Erin Martin ’23 (She/Her), News Writer
Yeonmi Park, a North Korean defector who fled the country, was chosen to speak at Davidson and share her personal narrative about living in North Korea. She escaped when she was 13 years old in 2007 and is now an activist, advocating for those still under Kim Jong-Un’s dictatorship. Davidson College students heard her speak about her experience on Monday, April 18, 2022 in the Lilly Gallery.
Park lived in North Korea until she was a teenager. She escaped to China and eventually South Korea, now sharing her long journey to a free life. After escaping North Korea, she trekked into China where Park was sold as a sex slave to various Chinese men. In 2009, she began her migration to South Korea. “When I was 15, I crossed the Gobi desert from China into Mongolia with only a compass. It was freezing, below -40 degrees,” Park described. After interrogation at different borders, she finally made it to South Korea, at last free.
Park spoke to the audience about her life in North Korea before she escaped. From the age of five, most children are expected to begin providing labor for the regime. “We would eat grasshoppers; I was eating them to survive as a child,” she said, “We were told not eating lunch is healthy.” Without electricity or the internet, there are few ways for people to document these human rights violations.
Kelsey Chase ‘24 described her initial reaction to hearing about Park’s life in North Korea. “I was initially just shocked,” she stated. “I was really impacted by the level of resilience she had, it was so important for us to hear something that expanded our world view, most of us will never experience anything close to what she did.”
Caree Henry ‘24 shared those sentiments. “I knew the situation in North Korea was bad, but it made me understand it a lot more after hearing it from her. It made me look at things from a different perspective. I can’t even wrap my head around the whole situation,” he stated.
Chase concurred. “It was so surprising to hear that they didn’t have a word for friend, and the only thing you’re allowed to love is the government itself.”
This surprise came from something in particular that Park shared with the audience: “In North Korea, love between humans is banned, the regime wanted us to love the dictators more than anything.”
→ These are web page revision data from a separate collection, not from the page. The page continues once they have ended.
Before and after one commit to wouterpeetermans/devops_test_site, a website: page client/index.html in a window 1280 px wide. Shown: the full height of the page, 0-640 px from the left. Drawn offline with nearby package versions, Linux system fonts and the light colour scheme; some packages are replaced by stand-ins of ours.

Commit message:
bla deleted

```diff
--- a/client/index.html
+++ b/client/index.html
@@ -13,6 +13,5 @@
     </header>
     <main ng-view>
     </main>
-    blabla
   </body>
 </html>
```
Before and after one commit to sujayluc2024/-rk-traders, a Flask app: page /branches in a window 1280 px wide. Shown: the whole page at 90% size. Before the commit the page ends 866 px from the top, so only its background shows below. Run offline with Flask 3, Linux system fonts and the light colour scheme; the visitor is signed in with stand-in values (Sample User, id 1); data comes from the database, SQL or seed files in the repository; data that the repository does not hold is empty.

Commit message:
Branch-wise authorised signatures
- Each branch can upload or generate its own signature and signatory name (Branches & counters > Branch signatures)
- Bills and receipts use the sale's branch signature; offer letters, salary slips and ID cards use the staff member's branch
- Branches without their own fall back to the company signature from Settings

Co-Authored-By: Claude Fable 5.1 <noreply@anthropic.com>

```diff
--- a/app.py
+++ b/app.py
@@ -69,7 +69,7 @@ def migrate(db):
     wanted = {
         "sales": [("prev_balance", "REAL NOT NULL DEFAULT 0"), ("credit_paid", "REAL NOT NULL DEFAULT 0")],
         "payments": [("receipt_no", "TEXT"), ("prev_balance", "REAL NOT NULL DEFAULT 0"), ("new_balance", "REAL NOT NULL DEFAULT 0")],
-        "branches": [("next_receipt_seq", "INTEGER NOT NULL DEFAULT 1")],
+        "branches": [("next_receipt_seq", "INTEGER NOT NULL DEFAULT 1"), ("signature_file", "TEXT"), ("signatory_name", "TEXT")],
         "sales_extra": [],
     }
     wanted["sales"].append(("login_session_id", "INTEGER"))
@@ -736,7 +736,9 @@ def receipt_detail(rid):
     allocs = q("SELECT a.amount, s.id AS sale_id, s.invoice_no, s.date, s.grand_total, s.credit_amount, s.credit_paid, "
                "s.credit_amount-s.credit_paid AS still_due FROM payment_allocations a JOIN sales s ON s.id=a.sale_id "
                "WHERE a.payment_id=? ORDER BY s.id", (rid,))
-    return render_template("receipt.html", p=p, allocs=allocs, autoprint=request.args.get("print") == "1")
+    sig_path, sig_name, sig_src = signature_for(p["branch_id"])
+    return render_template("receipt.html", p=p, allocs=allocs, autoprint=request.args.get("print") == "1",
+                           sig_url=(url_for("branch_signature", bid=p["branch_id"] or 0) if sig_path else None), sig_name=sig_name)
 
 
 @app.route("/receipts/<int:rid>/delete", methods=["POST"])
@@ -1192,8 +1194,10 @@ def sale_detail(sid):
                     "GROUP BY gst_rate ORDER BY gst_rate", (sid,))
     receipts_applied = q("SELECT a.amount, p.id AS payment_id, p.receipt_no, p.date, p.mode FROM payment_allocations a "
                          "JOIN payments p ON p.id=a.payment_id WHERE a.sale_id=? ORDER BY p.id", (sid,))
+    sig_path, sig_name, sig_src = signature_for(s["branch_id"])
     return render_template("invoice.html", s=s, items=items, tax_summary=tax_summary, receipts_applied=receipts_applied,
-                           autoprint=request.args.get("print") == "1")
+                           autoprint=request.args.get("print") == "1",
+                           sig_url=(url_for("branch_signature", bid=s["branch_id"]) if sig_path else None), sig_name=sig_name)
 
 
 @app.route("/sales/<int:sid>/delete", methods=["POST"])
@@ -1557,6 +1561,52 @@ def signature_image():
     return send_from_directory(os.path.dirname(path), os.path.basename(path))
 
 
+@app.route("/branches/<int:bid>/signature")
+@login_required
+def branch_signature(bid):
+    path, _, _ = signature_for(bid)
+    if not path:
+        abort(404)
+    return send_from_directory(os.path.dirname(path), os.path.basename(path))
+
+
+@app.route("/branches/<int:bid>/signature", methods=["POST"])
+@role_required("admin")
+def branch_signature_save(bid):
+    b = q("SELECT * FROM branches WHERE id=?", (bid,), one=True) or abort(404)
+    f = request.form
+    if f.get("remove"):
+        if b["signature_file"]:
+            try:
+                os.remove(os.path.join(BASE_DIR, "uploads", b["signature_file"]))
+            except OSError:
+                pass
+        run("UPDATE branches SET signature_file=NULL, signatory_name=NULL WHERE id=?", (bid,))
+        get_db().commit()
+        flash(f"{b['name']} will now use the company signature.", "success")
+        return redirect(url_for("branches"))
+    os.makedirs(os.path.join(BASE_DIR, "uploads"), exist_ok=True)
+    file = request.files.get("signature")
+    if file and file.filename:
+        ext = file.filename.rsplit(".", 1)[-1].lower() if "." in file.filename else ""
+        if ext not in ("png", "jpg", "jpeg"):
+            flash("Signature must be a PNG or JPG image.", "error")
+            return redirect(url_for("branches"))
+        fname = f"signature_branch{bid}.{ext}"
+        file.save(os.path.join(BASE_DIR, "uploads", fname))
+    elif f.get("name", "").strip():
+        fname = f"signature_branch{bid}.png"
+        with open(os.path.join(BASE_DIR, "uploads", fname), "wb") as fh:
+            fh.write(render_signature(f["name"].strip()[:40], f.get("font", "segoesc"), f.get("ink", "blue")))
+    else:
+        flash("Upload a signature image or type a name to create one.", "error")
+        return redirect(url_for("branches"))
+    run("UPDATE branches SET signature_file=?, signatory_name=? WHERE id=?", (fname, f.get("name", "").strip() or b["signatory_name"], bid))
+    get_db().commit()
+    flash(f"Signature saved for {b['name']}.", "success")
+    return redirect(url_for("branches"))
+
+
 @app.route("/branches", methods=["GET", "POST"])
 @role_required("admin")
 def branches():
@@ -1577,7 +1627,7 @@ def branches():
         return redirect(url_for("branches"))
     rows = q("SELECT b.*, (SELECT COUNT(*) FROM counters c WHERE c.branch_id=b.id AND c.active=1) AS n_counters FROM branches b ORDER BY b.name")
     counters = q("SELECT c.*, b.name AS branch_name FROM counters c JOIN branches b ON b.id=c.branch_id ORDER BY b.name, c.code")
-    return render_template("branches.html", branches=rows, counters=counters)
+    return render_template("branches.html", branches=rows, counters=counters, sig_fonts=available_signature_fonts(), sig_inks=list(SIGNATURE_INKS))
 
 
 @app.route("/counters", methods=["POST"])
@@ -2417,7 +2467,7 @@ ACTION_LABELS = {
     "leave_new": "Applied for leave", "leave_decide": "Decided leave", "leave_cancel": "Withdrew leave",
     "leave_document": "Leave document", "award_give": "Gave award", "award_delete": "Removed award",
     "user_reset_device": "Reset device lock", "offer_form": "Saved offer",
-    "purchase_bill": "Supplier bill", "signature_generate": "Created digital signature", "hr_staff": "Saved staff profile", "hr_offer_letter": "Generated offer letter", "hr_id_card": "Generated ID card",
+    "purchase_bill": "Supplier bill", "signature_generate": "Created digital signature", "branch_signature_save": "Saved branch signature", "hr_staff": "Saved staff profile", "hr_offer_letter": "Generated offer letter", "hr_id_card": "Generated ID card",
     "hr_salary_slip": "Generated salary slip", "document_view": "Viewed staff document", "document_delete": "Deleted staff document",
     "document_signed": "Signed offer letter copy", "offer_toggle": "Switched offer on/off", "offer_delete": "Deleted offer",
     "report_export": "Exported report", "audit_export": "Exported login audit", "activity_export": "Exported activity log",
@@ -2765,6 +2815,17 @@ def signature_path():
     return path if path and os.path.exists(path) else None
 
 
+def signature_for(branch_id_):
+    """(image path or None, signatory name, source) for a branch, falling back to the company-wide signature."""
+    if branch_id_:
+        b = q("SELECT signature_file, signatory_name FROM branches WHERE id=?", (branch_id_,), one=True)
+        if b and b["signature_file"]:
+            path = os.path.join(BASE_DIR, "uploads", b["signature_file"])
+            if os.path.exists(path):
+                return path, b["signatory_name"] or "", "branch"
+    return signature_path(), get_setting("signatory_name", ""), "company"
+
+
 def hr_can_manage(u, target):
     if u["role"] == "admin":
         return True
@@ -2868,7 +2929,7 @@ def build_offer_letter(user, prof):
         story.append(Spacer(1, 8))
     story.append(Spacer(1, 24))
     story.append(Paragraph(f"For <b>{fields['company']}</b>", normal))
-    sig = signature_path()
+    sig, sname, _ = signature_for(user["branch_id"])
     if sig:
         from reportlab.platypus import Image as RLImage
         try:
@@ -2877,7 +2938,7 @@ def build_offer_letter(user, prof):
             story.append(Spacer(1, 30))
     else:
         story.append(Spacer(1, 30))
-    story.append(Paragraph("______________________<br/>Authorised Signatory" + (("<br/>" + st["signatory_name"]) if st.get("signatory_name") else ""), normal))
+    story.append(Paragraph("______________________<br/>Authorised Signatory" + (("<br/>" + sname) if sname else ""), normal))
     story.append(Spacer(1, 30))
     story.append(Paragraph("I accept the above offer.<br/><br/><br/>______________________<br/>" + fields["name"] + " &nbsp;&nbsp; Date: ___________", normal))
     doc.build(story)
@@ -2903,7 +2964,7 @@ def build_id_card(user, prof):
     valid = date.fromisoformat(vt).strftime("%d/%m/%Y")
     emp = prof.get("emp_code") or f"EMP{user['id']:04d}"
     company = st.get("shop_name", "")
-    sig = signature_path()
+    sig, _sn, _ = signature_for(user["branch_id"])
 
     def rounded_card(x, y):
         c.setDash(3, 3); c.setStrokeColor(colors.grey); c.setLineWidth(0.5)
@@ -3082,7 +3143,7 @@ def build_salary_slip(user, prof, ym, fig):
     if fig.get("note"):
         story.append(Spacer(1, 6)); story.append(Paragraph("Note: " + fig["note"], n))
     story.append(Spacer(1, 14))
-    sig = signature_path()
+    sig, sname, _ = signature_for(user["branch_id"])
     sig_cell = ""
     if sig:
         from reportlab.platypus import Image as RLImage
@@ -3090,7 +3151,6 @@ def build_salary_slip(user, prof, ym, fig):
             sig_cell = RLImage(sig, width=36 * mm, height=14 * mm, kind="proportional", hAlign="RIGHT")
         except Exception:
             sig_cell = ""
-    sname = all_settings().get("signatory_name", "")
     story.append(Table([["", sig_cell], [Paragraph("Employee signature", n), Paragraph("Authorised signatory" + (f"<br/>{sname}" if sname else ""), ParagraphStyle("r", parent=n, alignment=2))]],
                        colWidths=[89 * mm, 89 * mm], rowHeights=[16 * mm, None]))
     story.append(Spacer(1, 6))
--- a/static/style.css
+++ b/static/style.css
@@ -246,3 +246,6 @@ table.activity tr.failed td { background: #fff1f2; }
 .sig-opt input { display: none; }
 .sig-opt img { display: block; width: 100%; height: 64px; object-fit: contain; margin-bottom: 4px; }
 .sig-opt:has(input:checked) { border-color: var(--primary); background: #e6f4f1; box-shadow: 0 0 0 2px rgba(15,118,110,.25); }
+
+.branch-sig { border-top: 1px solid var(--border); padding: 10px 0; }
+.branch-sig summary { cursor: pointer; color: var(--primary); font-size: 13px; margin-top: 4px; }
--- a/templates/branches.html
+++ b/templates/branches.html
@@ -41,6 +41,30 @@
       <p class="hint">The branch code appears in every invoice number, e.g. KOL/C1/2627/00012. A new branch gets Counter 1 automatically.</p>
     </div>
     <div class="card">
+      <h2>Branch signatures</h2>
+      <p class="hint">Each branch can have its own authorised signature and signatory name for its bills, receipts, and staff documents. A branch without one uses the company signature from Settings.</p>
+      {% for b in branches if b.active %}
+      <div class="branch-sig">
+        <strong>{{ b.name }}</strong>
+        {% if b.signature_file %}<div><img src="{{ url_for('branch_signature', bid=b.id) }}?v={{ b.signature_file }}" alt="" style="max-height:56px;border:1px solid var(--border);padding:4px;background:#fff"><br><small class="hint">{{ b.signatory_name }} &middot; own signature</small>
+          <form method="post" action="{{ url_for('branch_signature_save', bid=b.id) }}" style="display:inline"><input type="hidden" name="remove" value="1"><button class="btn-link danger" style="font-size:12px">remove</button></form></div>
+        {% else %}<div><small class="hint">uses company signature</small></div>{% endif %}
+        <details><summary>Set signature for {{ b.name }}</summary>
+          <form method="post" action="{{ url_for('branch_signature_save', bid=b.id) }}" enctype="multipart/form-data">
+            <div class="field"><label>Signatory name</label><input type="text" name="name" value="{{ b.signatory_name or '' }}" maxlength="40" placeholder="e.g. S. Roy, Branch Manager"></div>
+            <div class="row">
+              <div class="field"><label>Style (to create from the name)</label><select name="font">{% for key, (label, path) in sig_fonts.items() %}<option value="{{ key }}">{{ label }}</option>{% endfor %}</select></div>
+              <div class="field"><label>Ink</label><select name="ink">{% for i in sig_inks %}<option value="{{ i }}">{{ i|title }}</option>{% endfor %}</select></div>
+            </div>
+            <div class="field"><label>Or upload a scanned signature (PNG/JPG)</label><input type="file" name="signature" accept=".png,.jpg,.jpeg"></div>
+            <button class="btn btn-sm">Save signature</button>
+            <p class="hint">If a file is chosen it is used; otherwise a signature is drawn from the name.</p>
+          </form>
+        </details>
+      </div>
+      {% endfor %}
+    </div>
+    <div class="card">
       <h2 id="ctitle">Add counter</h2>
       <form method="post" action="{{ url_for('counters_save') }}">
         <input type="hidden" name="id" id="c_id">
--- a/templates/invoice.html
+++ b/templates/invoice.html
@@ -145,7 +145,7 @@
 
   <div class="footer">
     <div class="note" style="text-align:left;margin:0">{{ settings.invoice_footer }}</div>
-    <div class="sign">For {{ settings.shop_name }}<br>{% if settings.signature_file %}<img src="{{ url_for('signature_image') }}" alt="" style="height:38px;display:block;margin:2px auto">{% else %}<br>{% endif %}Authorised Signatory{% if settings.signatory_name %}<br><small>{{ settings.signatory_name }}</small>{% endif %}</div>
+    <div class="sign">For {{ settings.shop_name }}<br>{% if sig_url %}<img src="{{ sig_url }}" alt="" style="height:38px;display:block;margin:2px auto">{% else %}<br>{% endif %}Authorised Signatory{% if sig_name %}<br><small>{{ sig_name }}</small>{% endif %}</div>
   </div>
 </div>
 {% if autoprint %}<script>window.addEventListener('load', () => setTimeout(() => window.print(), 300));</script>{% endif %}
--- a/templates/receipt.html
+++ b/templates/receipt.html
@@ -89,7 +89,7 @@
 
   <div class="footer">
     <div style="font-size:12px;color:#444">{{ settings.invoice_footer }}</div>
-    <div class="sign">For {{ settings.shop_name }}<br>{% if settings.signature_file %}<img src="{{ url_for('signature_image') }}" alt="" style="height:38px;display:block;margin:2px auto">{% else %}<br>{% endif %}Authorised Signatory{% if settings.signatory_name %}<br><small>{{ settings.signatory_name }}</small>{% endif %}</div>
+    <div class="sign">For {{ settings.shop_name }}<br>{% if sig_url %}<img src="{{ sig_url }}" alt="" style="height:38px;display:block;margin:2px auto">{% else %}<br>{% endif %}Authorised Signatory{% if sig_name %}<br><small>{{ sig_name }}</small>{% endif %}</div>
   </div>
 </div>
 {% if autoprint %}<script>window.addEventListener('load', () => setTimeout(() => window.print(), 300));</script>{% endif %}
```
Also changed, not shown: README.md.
When asked about her transition from life in North Korea to a free life, Park explained her new interactions with privilege. “I never understood that having too much could be a problem. All of the dieting and losing weight, I just didn’t understand. My friends pay money to burn calories when under the same sky, there are people dying of starvation,” she said. “It was hard to comprehend such a different reality.”
Virginia Heiser ‘24 was responsible for planning the event. She wanted someone with a unique story who was willing to come to the school in person to share their story and connect with the students.
Heiser noted that there was a great event turnout of about 120 people in attendance, all eager to hear Park speak. “A lot of people were excited about hearing her story. So many people lined up to ask her personal questions and connect with her after the talk.”
Park has now been living in the United States for seven years. The pandemic has forced her to transform her activism and advocate for North Koreans through social media. “I want people to know what’s happening,” she stated. “I eventually learned that life could be living for your own nature.”
“The fight isn’t over yet,” Park added. There are currently 300,000 girls right now in China living in slavery, and millions more under the control of the North Korean regime. She shared that most people in North Korea are not aware of alternative ways of life. “If you don’t know you’re a slave, how do you fight to be free?” she asked the audience.
Chase stated that “humans have a tendency to be desensitized to this if, it’s not happening right in front of us, but Ms. Park showed us the level of atrocities that North Koreans are facing right now.” Members of the audience were shocked to hear the personal narrative of Park, some of which were being exposed to this information for the first time.
“I wasn’t a free person until I was 15,” Park said. “It is our duty to fight for the people who are voiceless, so one day when we don’t have freedom, they will do the same for us.”